#### [EXERCISE]
Among the entries below, find each line holding "shim" and return it.

#### [EXERCISE MATERIALS]
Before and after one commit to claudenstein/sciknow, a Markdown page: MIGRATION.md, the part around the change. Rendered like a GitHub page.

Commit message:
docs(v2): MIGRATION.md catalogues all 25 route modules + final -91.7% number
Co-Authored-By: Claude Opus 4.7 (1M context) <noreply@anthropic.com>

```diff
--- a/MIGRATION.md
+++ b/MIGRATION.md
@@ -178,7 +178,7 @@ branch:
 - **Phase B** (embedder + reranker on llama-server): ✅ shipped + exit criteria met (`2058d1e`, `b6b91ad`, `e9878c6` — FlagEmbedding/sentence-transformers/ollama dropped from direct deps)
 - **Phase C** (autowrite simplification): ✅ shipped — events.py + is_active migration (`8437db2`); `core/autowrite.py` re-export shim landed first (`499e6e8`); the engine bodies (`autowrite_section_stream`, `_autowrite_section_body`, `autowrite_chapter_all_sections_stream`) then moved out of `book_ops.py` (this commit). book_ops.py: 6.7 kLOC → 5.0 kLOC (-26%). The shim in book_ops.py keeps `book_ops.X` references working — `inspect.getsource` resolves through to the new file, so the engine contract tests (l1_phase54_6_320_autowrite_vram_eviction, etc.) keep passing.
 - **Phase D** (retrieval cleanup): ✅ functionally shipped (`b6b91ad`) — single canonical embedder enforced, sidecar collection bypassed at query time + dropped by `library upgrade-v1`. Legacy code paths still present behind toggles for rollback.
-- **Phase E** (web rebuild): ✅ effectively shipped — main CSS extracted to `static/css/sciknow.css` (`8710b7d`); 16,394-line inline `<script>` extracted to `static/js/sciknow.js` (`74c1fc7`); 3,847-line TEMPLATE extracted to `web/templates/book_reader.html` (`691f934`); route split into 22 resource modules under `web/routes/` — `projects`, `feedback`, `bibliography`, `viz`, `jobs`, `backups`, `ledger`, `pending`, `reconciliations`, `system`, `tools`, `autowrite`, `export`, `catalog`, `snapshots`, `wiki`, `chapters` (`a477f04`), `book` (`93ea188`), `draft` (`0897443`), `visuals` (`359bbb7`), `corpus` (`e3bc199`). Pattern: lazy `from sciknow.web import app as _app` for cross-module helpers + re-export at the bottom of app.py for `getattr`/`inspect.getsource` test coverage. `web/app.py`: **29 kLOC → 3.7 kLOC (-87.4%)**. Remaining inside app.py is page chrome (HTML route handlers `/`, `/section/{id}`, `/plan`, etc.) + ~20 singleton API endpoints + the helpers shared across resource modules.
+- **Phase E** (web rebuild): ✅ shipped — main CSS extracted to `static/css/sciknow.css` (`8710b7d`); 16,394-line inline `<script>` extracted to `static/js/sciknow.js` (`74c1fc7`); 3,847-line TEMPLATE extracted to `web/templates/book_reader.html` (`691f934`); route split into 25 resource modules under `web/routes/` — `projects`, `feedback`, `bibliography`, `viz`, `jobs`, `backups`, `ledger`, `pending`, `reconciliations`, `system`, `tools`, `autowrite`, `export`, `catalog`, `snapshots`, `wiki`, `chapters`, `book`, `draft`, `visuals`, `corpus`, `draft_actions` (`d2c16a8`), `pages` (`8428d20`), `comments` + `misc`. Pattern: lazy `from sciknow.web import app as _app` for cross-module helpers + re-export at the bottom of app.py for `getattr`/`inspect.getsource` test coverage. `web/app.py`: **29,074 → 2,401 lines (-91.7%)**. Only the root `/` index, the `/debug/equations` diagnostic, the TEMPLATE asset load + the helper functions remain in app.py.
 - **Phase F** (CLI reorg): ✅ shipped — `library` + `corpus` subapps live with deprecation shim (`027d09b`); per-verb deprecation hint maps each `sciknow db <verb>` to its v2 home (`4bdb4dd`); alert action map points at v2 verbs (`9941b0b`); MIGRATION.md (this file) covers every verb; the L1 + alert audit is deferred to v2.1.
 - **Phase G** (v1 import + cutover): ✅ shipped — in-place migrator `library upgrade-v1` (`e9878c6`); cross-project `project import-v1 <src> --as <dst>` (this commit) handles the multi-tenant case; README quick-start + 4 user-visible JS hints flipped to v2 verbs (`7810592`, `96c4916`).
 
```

* * *

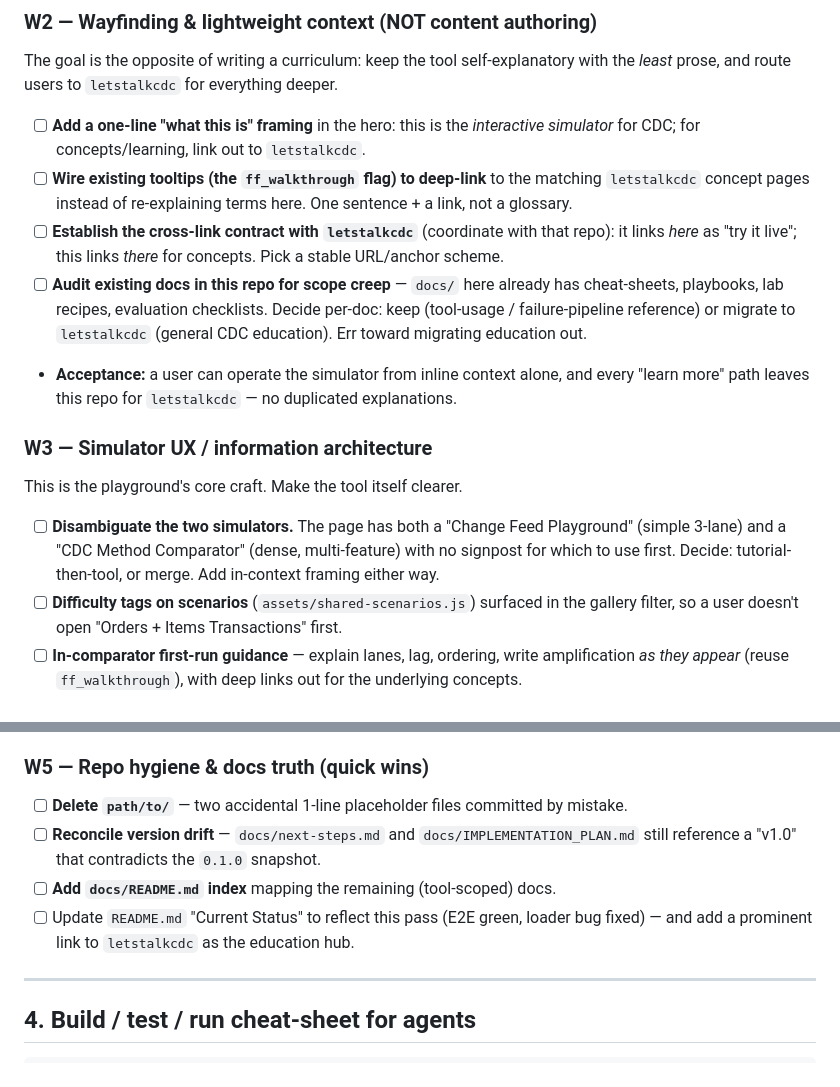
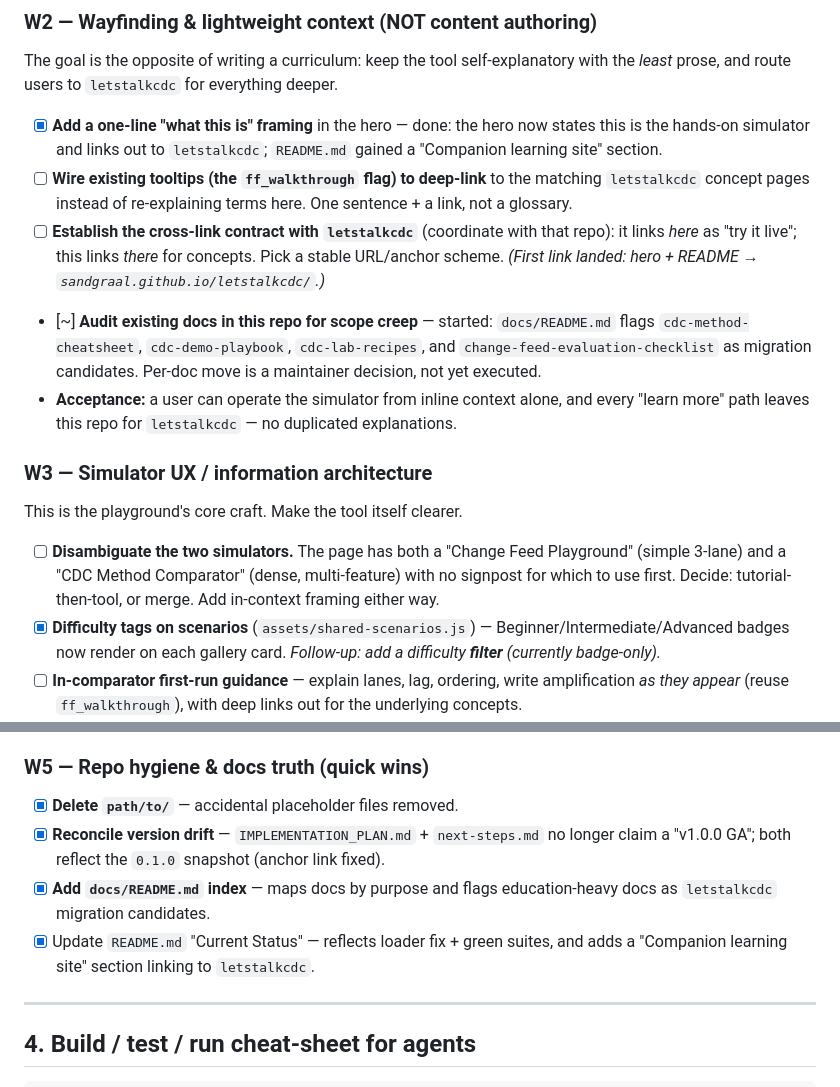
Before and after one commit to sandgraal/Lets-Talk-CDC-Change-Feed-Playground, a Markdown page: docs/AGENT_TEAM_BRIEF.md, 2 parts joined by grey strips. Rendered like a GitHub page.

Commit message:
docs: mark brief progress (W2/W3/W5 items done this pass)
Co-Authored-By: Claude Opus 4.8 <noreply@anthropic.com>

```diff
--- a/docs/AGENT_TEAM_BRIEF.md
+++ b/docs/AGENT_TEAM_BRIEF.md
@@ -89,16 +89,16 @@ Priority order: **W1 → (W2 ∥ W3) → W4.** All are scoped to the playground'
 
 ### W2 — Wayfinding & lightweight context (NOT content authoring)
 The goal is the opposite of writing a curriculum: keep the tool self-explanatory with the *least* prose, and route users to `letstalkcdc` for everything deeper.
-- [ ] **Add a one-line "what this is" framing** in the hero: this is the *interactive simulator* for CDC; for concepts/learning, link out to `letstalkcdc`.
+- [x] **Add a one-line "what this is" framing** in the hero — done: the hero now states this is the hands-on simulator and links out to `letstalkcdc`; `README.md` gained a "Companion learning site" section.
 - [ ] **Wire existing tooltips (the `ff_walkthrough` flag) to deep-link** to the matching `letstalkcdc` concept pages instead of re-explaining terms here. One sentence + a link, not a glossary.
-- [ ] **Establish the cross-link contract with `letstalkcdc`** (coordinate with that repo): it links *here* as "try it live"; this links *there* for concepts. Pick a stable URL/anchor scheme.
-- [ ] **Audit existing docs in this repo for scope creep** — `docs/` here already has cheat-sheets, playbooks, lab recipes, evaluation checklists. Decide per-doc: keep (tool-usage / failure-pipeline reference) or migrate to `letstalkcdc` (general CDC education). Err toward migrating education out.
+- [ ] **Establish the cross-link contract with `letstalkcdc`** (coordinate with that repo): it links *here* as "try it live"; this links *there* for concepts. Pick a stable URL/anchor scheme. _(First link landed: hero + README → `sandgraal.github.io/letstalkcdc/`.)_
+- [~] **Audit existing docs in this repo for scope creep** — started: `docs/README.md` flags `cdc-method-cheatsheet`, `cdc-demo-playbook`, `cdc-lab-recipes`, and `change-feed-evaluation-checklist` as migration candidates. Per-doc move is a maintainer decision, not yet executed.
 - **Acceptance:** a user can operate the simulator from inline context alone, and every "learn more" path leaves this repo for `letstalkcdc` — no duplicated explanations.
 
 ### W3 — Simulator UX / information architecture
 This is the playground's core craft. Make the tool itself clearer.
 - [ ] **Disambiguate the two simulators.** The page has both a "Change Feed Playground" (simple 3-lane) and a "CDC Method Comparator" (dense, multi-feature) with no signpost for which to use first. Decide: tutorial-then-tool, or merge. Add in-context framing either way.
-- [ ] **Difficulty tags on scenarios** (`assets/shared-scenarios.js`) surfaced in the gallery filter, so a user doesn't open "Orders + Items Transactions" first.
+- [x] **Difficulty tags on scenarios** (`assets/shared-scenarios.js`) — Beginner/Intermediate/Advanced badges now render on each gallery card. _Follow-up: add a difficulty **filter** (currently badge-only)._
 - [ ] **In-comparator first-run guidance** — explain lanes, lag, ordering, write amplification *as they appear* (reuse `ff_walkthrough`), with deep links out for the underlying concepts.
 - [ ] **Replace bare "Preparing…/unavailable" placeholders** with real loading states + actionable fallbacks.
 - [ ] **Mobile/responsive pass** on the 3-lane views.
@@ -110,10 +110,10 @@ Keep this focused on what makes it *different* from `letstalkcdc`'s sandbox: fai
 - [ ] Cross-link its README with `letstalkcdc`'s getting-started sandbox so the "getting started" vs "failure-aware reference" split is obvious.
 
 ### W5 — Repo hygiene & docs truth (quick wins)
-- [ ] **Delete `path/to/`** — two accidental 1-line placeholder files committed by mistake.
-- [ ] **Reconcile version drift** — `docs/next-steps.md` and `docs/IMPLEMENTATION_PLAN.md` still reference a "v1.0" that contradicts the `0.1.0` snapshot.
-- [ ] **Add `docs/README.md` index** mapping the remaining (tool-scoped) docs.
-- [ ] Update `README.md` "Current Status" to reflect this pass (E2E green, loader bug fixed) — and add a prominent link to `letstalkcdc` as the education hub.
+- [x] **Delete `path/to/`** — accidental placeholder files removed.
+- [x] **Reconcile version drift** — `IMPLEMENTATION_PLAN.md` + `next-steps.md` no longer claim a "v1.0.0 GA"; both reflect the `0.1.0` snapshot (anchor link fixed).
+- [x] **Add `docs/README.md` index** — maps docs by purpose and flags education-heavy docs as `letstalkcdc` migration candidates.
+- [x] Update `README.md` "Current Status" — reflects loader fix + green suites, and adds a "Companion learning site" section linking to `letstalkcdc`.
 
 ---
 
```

#### [SOLUTION TO THE EXERCISE]
 - **Phase C** (autowrite simplification): ✅ shipped — events.py + is_active migration (`8437db2`); `core/autowrite.py` re-export shim landed first (`499e6e8`); the engine bodies (`autowrite_section_stream`, `_autowrite_section_body`, `autowrite_chapter_all_sections_stream`) then moved out of `book_ops.py` (this commit). book_ops.py: 6.7 kLOC → 5.0 kLOC (-26%). The shim in book_ops.py keeps `book_ops.X` references working — `inspect.getsource` resolves through to the new file, so the engine contract tests (l1_phase54_6_320_autowrite_vram_eviction, etc.) keep passing.
 - **Phase F** (CLI reorg): ✅ shipped — `library` + `corpus` subapps live with deprecation shim (`027d09b`); per-verb deprecation hint maps each `sciknow db <verb>` to its v2 home (`4bdb4dd`); alert action map points at v2 verbs (`9941b0b`); MIGRATION.md (this file) covers every verb; the L1 + alert audit is deferred to v2.1.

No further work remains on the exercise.